◆ **Required action**: Examine the material below. Gather every line in which the string "label" appears.

◆ **Given entries**:
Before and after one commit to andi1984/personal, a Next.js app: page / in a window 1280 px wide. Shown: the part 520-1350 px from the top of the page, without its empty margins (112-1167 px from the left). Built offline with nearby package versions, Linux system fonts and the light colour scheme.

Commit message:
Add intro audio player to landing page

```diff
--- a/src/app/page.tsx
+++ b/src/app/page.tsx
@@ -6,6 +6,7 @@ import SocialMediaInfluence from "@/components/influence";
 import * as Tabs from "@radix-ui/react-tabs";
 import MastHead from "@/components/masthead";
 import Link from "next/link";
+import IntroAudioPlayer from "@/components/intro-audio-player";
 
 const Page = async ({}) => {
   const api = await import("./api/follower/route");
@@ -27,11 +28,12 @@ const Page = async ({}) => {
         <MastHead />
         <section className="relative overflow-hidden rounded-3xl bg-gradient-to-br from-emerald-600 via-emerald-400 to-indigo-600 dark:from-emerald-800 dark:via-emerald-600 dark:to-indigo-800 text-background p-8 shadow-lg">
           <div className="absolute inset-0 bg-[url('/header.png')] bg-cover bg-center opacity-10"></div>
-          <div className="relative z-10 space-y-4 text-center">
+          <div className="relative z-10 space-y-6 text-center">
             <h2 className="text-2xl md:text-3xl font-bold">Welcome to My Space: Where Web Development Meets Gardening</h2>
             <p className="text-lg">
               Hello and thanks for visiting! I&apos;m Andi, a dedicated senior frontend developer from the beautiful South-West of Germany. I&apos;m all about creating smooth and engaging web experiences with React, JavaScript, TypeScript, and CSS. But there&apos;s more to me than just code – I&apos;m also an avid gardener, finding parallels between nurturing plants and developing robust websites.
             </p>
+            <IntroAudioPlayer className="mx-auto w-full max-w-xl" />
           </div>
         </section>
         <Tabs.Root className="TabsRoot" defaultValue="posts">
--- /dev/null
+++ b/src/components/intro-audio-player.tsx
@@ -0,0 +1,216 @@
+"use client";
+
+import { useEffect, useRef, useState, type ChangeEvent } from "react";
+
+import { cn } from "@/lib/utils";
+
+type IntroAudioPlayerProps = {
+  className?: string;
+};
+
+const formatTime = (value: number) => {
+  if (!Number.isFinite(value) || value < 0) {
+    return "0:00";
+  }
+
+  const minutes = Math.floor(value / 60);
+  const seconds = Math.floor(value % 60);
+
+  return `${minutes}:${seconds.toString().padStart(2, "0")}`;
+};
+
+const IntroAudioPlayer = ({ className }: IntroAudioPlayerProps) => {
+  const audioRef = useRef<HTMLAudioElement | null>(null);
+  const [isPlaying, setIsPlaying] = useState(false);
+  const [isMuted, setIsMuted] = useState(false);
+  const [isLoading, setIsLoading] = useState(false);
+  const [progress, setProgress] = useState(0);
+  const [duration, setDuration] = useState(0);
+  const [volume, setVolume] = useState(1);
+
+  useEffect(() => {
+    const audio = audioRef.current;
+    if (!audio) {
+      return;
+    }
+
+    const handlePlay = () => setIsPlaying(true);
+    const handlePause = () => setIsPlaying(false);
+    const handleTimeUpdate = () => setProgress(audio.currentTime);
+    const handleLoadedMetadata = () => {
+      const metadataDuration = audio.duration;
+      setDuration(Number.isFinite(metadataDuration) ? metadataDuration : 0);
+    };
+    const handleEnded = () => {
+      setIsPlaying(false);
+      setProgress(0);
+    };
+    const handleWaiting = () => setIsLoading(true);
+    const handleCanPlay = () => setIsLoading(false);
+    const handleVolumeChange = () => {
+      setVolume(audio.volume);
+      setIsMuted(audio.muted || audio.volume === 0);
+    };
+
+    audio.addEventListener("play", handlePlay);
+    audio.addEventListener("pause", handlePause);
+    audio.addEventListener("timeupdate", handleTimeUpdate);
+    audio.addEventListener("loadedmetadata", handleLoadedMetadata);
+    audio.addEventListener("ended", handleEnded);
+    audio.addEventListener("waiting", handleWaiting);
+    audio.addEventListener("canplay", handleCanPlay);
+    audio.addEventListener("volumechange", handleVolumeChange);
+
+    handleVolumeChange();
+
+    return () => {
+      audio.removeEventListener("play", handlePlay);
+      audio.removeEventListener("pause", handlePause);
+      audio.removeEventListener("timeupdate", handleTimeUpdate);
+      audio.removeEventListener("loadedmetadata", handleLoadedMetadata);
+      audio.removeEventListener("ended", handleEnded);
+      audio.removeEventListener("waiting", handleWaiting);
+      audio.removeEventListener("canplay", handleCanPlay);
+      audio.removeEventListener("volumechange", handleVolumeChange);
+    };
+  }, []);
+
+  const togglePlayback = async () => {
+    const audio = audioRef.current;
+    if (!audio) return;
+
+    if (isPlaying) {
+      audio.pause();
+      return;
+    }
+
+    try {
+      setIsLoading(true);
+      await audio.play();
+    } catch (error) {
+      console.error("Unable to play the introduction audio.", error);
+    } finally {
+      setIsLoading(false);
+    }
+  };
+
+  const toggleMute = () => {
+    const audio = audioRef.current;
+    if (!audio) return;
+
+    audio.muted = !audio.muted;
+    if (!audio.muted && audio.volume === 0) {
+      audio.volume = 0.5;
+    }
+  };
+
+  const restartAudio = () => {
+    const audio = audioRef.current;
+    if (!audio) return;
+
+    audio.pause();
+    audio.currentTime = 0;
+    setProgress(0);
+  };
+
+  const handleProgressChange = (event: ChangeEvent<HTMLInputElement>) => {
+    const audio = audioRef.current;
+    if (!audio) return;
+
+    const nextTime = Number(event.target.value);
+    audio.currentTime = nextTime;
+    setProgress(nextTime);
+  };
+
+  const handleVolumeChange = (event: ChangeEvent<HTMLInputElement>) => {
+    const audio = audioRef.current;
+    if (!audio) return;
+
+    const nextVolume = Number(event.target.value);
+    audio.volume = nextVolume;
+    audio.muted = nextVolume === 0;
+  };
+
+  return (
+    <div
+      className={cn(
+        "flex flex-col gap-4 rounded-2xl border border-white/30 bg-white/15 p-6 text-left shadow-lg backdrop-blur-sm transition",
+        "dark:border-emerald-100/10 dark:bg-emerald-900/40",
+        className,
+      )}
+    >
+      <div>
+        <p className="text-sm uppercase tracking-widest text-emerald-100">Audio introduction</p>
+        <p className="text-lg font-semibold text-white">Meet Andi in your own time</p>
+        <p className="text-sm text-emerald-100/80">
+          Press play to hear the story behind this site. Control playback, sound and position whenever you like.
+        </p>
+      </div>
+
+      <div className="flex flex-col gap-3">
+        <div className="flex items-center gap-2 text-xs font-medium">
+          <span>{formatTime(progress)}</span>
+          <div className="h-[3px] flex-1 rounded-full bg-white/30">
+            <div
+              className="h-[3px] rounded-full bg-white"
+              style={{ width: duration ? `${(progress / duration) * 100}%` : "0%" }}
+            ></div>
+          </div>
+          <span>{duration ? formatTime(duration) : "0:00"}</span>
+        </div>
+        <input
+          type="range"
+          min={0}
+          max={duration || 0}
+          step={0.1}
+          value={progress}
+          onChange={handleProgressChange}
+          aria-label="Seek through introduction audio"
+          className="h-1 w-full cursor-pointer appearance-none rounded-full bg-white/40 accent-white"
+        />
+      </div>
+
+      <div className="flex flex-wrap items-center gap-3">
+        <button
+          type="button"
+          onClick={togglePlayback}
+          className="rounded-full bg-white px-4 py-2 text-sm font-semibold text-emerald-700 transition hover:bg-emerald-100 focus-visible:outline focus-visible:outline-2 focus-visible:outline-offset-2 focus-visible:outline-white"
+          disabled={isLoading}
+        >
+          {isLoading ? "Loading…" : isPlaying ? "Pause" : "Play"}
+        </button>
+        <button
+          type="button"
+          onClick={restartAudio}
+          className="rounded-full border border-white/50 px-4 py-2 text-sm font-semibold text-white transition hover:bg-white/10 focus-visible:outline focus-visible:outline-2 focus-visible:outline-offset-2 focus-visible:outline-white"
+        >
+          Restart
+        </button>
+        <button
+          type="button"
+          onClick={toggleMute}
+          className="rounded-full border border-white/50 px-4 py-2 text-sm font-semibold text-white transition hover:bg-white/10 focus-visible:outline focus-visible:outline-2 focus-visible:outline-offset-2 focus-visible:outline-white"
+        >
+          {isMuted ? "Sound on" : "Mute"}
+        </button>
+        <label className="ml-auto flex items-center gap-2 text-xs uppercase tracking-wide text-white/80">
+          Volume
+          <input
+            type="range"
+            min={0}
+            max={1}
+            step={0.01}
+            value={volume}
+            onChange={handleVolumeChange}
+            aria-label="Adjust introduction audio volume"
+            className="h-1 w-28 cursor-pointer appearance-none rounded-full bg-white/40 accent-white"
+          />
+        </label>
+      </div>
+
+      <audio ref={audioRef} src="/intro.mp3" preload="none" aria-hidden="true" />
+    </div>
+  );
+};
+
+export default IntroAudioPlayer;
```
* * *
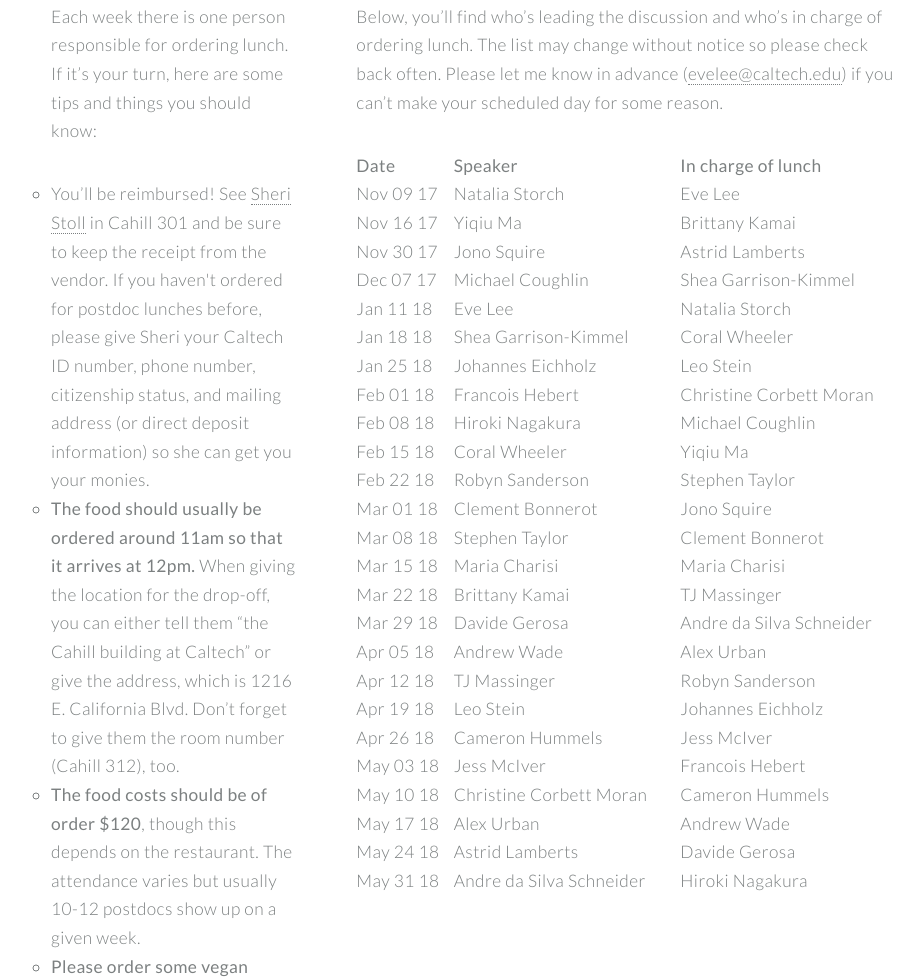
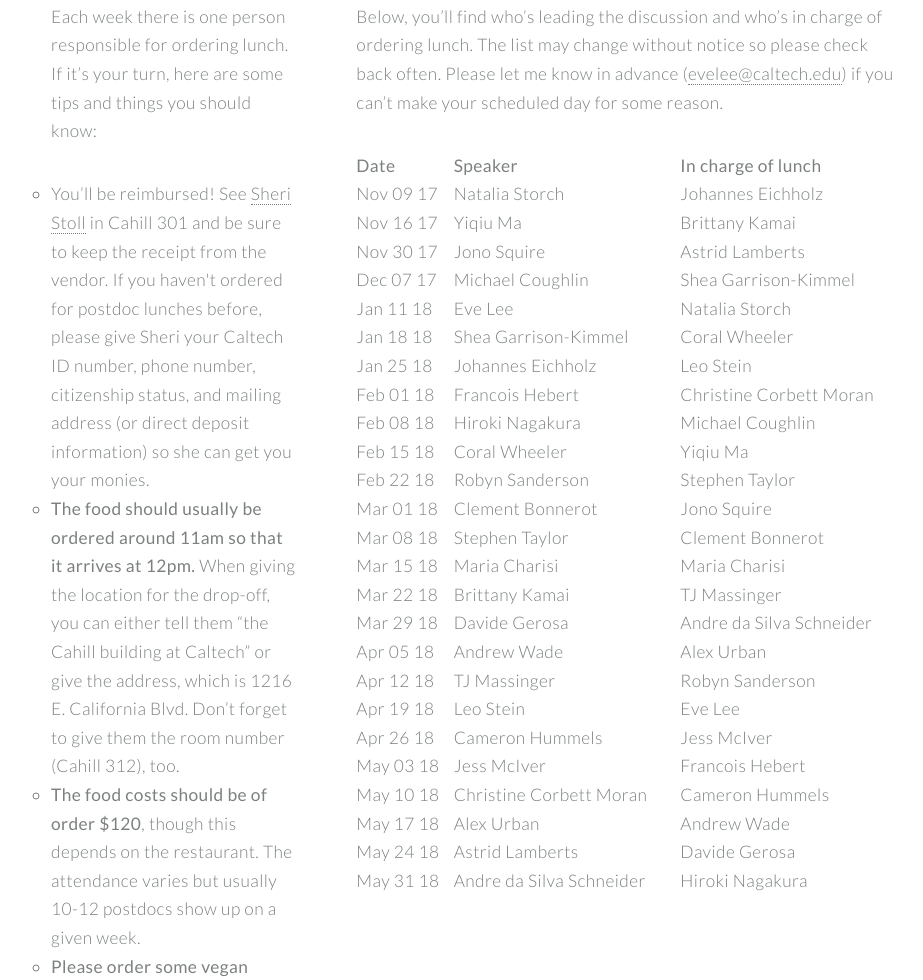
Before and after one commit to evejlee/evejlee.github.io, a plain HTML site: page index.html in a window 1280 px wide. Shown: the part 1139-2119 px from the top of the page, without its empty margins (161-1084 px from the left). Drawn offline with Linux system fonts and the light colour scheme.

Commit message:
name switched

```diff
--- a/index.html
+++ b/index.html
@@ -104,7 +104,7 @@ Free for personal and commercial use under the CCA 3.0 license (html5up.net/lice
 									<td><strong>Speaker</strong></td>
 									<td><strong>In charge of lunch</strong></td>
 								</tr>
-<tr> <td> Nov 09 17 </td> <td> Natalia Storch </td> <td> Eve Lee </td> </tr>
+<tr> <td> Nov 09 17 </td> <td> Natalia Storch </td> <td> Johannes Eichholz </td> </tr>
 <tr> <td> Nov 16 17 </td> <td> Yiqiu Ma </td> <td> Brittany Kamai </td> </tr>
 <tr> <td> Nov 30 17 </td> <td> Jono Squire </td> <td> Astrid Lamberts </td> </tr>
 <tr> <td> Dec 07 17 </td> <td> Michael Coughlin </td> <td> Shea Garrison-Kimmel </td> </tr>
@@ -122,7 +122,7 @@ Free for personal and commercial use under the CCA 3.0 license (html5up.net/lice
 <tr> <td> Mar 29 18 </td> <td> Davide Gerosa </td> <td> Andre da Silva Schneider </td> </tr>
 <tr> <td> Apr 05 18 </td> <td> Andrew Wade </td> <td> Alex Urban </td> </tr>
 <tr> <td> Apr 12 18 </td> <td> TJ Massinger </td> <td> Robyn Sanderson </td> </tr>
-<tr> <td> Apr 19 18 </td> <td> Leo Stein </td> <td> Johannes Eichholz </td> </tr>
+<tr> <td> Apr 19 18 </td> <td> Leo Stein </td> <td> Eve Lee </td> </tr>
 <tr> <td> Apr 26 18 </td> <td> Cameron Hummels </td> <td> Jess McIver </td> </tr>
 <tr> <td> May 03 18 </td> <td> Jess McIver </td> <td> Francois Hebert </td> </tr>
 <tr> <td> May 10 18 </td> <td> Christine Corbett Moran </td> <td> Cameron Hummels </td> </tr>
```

◆ **Output of the exercise**:
+          aria-label="Seek through introduction audio"
+        <label className="ml-auto flex items-center gap-2 text-xs uppercase tracking-wide text-white/80">
+            aria-label="Adjust introduction audio volume"
+        </label>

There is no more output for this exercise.